  1. Here are the headlight photos, also showing the blanking caps for the horn wires. The parts book lists these as part #627574, but they look like a standard hole plug. As stated above, these lights are smaller than the standard DR headlights and do not have the ridge on the top.
  2. Ian--OK, catching up on a couple of questions. Attached, probably in a couple of posts, are various photos on the various topics above. DRXX firewall tag photo is attached, also showing 'BC' for business coupe. Note that the firewall itself is also stamped "491xx", which I can only assume it was the 491st (out of 2500 built) DRXX business coupes. I have seen similar number stamps on 34 Plymouth PE coupes and convertible coupes, number sequences that do not seem to correlate with either the body number or the serial number. On the issue of the window garnishes, found a nice old contemporary photo of a DRXX and you can see that the garnish is narrow, different than the DR (which has the breaker window thumbscrew), which comports with what the parts books show, that being a different part number for the DRXX window garnishes. Have included a couple of photos of my door panels and garnishes, as found, as well as one shot down the window slot, showing the 'stops' for the DR-type windows, which also comports with the parts books stating that the doors are the same part number.
  3. Scott Bonesteel

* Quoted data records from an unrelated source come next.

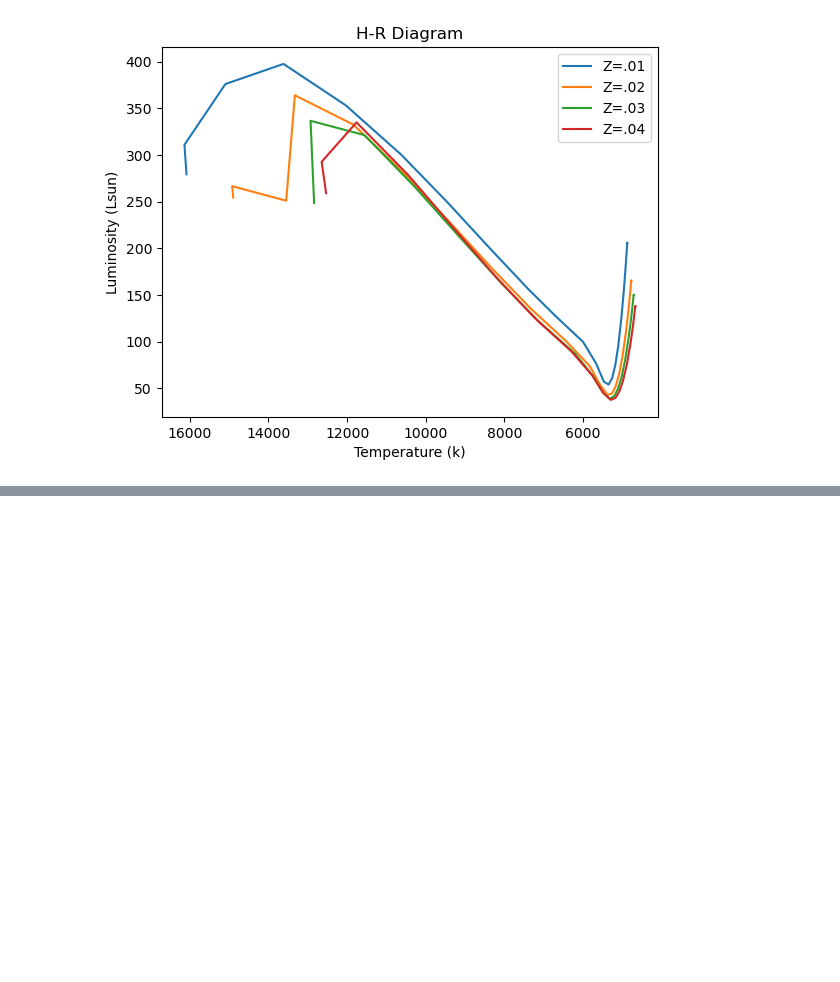
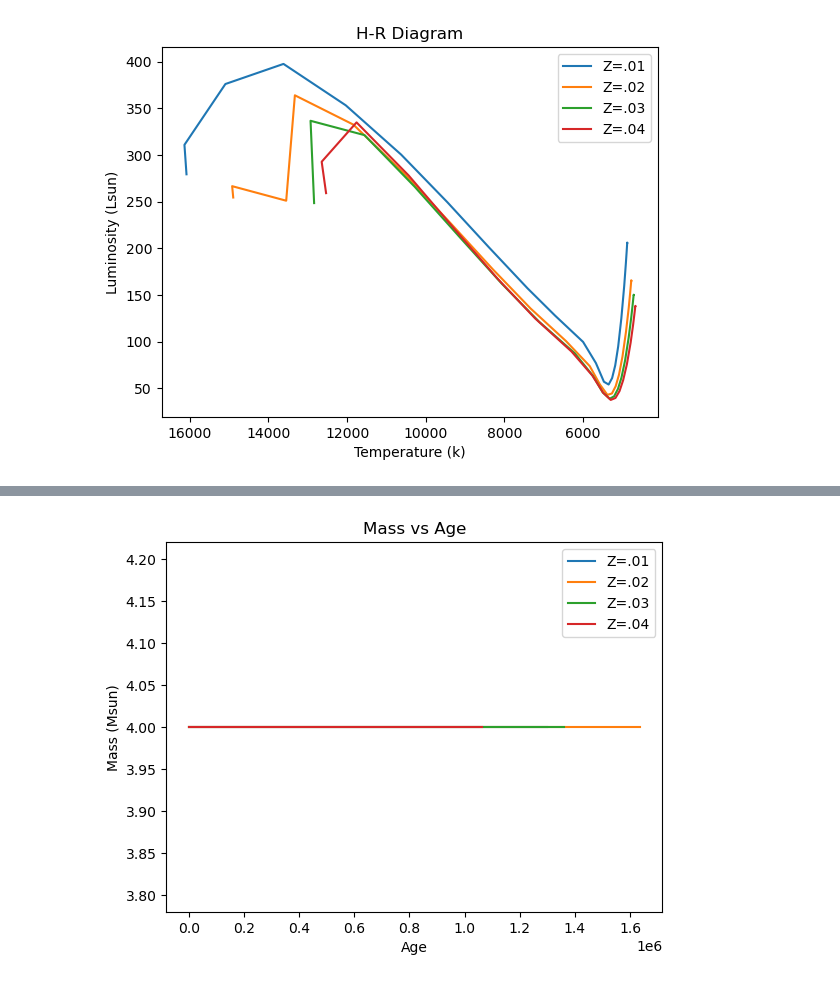
Before and after one commit to AKunz11/3400final2, a Jupyter notebook: testing.ipynb, the cells around one changed output, grey strips where cells are left out. Drawn from its saved outputs; the diff is of its cells as text; code cells hidden in the pictures; blank space fills up the shorter version.

```diff
--- a/testing.ipynb
+++ b/testing.ipynb
@@ -162,0 +230,25 @@ plt.show()
+# %%
+dr_list=[]
+path_list=[path1,path2,path3,path4]
+z_list=['Z=.01','Z=.02','Z=.03','Z=.04']
+def plot_mass():
+
+    for i in range(len(path_list)):
+        dr_list.append(datareader(path_list[i]))
+
+        data=dr_list[i].get_data(0)
+        x=data.data('star_age')
+        y=data.data('star_mass')
+
+        plt.plot(x,y,label=z_list[i])
+
+    plt.legend()
+    plt.xlabel('Age')
+    plt.ylabel('Mass (Msun)')
+    plt.title('Mass vs Age')
+    plt.show()
+
+
+plot_mass()
+# %% [output]
+[figure, added]
```
Also changed, not shown: parts of 5 cells of this notebook, 22 other files.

    1934 PE ??

    If there is no serial number on the passenger door jamb, is there a 'Briggs Body Number' plate on the firewall? If so, all PE 4-door sedans had numbers that started with a '600' prefix.
  4. Scott Bonesteel

    1934 PE ??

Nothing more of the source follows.